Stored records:
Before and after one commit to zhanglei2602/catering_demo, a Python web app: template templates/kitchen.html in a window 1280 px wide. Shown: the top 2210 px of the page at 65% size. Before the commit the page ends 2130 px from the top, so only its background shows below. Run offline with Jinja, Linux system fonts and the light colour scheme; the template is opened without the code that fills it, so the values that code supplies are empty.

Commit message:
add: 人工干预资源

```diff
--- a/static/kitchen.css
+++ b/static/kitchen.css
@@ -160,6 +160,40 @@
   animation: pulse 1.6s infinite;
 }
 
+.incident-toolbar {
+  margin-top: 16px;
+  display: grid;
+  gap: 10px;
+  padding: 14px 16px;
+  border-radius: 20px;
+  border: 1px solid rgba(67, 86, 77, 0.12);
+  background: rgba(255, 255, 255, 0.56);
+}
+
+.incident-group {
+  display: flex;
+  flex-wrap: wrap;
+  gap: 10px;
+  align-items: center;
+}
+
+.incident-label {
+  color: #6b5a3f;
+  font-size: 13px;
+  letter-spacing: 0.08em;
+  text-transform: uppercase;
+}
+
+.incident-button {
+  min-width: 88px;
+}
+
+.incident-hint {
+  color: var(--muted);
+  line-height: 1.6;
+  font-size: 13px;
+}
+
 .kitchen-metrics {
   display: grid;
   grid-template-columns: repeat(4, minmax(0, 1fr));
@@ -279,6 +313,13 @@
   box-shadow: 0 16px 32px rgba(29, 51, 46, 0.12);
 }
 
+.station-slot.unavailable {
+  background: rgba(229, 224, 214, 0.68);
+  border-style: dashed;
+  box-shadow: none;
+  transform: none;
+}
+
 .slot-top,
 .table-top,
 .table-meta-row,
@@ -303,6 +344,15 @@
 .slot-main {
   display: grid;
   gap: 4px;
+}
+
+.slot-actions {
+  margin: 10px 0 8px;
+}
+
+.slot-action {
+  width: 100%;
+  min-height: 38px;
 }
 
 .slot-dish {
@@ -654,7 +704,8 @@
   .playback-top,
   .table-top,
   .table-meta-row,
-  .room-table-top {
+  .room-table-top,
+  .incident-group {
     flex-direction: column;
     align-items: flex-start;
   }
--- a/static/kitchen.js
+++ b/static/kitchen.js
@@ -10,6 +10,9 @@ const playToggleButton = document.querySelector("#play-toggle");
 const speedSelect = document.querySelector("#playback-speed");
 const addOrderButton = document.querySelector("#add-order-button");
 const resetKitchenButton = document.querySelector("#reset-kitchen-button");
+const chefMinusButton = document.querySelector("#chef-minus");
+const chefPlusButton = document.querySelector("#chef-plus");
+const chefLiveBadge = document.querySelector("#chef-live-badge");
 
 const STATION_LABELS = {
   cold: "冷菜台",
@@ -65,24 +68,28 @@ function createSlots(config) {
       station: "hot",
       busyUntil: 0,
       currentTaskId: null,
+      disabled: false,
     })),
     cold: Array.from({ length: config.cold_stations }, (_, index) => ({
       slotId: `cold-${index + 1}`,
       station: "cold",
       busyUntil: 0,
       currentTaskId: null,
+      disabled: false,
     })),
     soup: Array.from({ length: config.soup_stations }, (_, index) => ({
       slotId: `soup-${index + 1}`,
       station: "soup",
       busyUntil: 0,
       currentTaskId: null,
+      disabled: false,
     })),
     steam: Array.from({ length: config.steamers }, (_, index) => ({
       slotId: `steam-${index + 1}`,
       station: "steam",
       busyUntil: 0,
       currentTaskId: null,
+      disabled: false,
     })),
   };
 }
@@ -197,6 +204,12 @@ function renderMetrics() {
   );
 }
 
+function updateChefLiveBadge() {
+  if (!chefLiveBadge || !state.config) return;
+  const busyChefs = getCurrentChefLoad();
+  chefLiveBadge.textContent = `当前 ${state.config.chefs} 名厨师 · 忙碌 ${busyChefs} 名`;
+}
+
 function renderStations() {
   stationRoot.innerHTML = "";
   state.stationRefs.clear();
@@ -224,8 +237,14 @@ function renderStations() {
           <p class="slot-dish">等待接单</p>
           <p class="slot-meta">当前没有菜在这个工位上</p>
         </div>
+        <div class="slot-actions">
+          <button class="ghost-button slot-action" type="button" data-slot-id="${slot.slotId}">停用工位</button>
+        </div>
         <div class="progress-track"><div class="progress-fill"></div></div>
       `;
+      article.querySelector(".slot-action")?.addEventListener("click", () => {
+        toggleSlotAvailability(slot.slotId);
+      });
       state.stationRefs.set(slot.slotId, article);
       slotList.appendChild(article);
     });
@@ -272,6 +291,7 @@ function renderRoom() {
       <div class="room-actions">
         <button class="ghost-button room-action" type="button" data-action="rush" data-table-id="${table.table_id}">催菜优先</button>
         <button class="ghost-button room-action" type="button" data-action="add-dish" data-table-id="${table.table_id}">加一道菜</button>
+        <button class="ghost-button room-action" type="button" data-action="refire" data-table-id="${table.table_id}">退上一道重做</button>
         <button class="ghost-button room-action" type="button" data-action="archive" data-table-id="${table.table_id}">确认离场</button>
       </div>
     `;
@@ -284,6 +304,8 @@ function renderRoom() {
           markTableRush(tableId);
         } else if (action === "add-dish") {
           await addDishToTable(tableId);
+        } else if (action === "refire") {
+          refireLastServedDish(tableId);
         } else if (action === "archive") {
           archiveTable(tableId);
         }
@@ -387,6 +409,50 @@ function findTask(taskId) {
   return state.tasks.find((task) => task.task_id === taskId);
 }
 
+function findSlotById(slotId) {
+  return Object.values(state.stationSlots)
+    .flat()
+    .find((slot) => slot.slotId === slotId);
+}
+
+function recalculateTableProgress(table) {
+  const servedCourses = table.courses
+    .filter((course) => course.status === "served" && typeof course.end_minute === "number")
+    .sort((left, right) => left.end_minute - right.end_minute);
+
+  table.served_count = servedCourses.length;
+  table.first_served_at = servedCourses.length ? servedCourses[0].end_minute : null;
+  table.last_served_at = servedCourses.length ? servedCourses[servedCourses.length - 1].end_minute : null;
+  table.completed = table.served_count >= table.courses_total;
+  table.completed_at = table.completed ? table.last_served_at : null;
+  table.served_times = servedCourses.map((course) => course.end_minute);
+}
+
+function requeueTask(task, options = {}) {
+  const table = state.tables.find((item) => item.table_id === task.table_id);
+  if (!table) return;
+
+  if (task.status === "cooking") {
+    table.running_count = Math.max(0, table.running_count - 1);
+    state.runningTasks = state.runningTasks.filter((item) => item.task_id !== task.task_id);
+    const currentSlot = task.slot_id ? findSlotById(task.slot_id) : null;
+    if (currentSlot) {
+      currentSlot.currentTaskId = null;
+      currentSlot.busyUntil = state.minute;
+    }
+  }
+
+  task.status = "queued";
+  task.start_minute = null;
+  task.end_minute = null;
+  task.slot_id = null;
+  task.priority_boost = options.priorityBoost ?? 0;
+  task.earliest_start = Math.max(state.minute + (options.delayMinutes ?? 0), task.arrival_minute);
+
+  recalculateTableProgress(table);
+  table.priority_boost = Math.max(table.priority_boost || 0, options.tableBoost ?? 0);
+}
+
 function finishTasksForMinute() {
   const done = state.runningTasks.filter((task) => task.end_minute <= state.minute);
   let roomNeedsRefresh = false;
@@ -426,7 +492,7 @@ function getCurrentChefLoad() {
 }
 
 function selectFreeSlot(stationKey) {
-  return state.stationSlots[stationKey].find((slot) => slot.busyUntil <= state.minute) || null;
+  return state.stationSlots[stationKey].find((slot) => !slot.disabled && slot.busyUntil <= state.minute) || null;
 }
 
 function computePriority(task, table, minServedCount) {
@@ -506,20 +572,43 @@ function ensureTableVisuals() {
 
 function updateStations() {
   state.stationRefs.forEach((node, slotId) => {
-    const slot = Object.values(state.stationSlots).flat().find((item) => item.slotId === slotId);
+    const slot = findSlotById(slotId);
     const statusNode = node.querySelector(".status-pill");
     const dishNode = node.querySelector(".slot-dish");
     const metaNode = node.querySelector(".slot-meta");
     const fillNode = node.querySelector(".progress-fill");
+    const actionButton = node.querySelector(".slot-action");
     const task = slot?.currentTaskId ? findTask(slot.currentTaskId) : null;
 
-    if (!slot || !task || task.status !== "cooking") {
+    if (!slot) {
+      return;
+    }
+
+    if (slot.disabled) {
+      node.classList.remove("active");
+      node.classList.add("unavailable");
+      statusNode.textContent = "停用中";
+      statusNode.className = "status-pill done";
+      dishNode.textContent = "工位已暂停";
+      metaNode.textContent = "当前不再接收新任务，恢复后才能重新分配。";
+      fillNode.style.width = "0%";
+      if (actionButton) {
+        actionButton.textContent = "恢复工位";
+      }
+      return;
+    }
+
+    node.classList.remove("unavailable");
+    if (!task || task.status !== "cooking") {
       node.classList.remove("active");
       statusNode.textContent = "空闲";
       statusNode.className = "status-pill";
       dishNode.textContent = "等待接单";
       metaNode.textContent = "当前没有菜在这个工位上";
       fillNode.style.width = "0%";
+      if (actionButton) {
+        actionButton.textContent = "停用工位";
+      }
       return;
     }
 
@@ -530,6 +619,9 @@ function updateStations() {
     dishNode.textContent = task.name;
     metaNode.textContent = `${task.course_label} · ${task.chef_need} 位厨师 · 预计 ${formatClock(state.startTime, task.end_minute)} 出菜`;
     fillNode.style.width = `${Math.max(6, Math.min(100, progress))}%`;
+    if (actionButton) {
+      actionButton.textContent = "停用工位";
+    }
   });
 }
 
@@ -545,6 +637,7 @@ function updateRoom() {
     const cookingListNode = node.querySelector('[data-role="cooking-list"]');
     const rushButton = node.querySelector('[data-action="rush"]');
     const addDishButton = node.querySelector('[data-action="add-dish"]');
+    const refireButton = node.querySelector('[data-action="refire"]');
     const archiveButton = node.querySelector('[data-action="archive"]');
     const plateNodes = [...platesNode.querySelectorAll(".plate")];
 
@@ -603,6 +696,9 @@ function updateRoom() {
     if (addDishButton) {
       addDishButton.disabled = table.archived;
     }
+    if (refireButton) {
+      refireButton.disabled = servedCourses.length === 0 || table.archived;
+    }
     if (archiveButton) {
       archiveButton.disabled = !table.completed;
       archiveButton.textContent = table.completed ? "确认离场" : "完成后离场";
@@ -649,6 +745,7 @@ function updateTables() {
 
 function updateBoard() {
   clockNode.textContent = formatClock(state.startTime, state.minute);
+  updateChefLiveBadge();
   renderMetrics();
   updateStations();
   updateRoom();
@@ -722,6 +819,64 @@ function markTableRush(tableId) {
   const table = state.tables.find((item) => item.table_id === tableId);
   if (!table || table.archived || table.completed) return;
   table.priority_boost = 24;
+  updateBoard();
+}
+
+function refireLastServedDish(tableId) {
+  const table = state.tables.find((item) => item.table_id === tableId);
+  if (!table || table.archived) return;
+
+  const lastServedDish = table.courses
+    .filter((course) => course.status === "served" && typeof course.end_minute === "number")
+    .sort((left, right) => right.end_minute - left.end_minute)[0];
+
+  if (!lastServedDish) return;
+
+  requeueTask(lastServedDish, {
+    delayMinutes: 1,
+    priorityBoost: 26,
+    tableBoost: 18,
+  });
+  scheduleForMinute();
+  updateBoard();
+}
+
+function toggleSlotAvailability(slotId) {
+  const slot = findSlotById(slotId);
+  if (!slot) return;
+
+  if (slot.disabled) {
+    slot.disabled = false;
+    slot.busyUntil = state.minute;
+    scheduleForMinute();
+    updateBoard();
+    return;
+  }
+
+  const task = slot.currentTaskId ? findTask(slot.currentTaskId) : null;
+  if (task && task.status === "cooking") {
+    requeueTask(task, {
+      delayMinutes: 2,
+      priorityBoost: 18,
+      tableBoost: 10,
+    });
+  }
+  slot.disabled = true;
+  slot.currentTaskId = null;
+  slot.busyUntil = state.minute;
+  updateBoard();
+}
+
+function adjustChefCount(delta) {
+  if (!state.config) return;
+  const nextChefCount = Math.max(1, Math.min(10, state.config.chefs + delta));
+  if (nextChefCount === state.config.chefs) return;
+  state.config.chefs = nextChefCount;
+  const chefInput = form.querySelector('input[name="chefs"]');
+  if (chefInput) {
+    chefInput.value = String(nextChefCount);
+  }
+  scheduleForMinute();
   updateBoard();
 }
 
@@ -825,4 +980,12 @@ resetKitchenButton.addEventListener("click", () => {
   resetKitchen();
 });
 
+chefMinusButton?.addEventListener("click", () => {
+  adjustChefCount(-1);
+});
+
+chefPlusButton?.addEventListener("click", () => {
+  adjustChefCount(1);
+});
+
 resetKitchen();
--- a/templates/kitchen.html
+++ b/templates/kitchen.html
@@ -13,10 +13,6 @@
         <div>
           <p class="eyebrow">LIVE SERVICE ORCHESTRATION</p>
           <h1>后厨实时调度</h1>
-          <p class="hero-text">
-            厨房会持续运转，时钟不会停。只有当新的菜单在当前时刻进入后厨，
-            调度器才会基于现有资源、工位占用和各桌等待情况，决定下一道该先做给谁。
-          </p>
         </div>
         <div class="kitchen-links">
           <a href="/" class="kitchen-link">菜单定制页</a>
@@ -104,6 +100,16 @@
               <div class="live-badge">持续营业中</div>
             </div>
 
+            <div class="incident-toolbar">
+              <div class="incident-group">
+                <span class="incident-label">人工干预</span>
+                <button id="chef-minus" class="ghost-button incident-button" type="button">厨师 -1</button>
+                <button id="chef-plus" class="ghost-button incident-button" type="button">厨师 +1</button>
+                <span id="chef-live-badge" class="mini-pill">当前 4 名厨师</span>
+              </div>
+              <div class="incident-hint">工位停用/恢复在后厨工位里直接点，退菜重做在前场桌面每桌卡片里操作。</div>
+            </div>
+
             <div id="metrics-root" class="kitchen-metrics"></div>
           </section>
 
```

### Brief:
How many of the lines in the records include the string "document"? Reply with the number alone.

### Task response:
7